The official Government Right to Buy website
If you’re happy with all the terms of your offer notice and would like to proceed with your purchase, you will need to confirm this with your landlord in writing. Your landlord, solicitor and mortgage lender (if you have one) will manage your purchase from here, and there will be various documents for you to check and sign at different stages.
Timescales from here can vary, and can depend on whether you’ve already got your mortgage and solicitor in place. If you’re not sure, or think things are taking longer than you expected, phone or email to find out what’s happening, whether it’s your landlord, your solicitor or your mortgage lender.
If you haven’t already organised your mortgage, you’ll need to now. If you’ve had trouble arranging your mortgage you may find the advice here helpful. You can also talk to a Right to Buy adviser who can provide information on taking those next steps. You should also get an independent survey from a qualified surveyor if you’ve not done so already. When you apply for a mortgage, the bank or building society will have a survey done, but this is only to value your home. It may not uncover any structural problems that may exist. To find a surveyor in your area visit www.ricsfirms.com
You will need to appoint a solicitor (or conveyancer) to deal with the legal aspects of your purchase. You should always ask how much it will cost before you appoint someone.
You may want to look at the Law Society’s website which has information on how to find a solicitor, what the solicitor will do on your behalf and the type of documents you will expect to see and sign throughout the buying process.
Once you have confirmed with your landlord that you are happy with your offer letter they will prepare the legal documents and send them to your solicitor.
Your solicitor will check the reports (the contract, land registry etc). When all matters of the conveyance or lease are confirmed and agreed, and the mortgage offer is confirmed, the sale can proceed.

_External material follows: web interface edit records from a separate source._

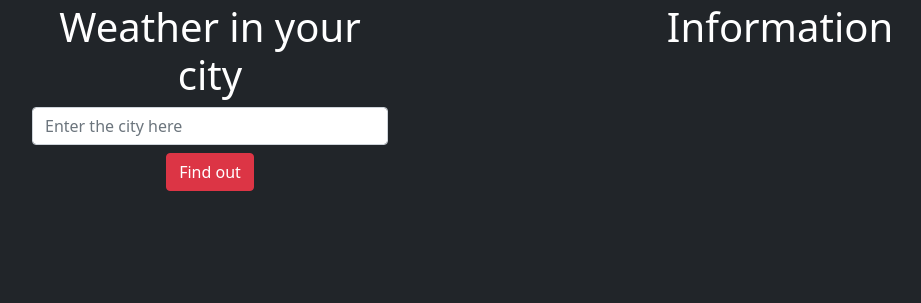
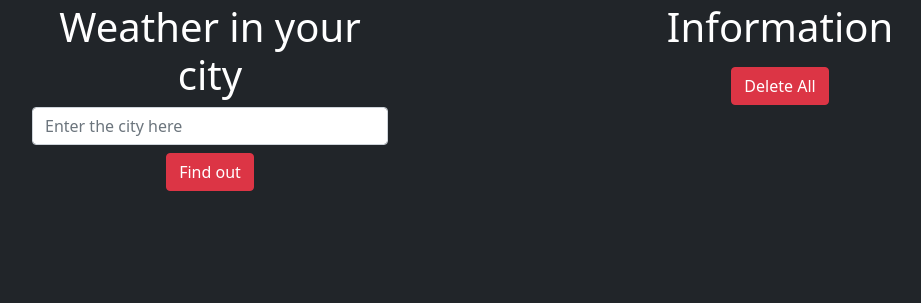
Before and after one commit to hrechykhin/django3-weather-app, a Django app: page / in a window 1280 px wide. Shown: the part 53-356 px from the top of the page, without its empty margins (145-1066 px from the left). Run offline with Django 3.2, Linux system fonts and the light colour scheme; data that the repository does not hold is empty.

Commit message:
Delete button

```diff
--- a/weather/templates/weather/index.html
+++ b/weather/templates/weather/index.html
@@ -42,6 +42,11 @@
                     </div>
                 </div>
                 {% endfor %}
+                <form action="{% url 'deletecity' %}" method="post">
+                    {% csrf_token %}
+                    <input type="submit" name="send" value="Delete All" class="mt-2 btn btn-danger">
+                </form>
+
             </div>
         </div>
     </div>
--- a/weather/urls.py
+++ b/weather/urls.py
@@ -3,4 +3,5 @@ from . import views
 
 urlpatterns = [
     path('', views.index, name='home'),
+    path('deletecity', views.deletecity, name='deletecity'),
 ]
--- a/weather/views.py
+++ b/weather/views.py
@@ -1,5 +1,5 @@
 import requests
-from django.shortcuts import render
+from django.shortcuts import render, redirect, get_object_or_404
 from .models import City
 from .forms import CityForm
 
@@ -30,3 +30,9 @@ def index(request):
     context = {'all_info': all_cities, 'form':form}
 
     return render(request,'weather/index.html',context)
+
+def deletecity(request):
+    cities = City.objects.all()
+    if request.method == 'POST':
+        cities.delete()
+        return redirect('home')
```
Also changed, not shown: db.sqlite3.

You’re not committed to buying at this stage – you can still change your mind, but be aware that once you’ve started this stage of the process you will start incurring costs – solicitor’s fees and mortgage valuation for example.
Once you’re happy with all the terms, the sale will be finalised (completed) on a date agreed between you and your landlord. If you are paying a deposit, the money needs to be with your solicitor before the date agreed for completing your purchase.
Your solicitor will then take the mortgage money from your mortgage lender and any additional money required to be paid on completion date. This will include costs, VAT, Land Registry fees and stamp duty land tax (if any). Your solicitor will make these payments on your behalf.
On the completion date the sale price and any outstanding rent must have been paid to the landlord. If your rent account is in arrears on the purchase day the sale will not complete. Upon completion, your landlord will end your rent account. You are now the legal owner of your property!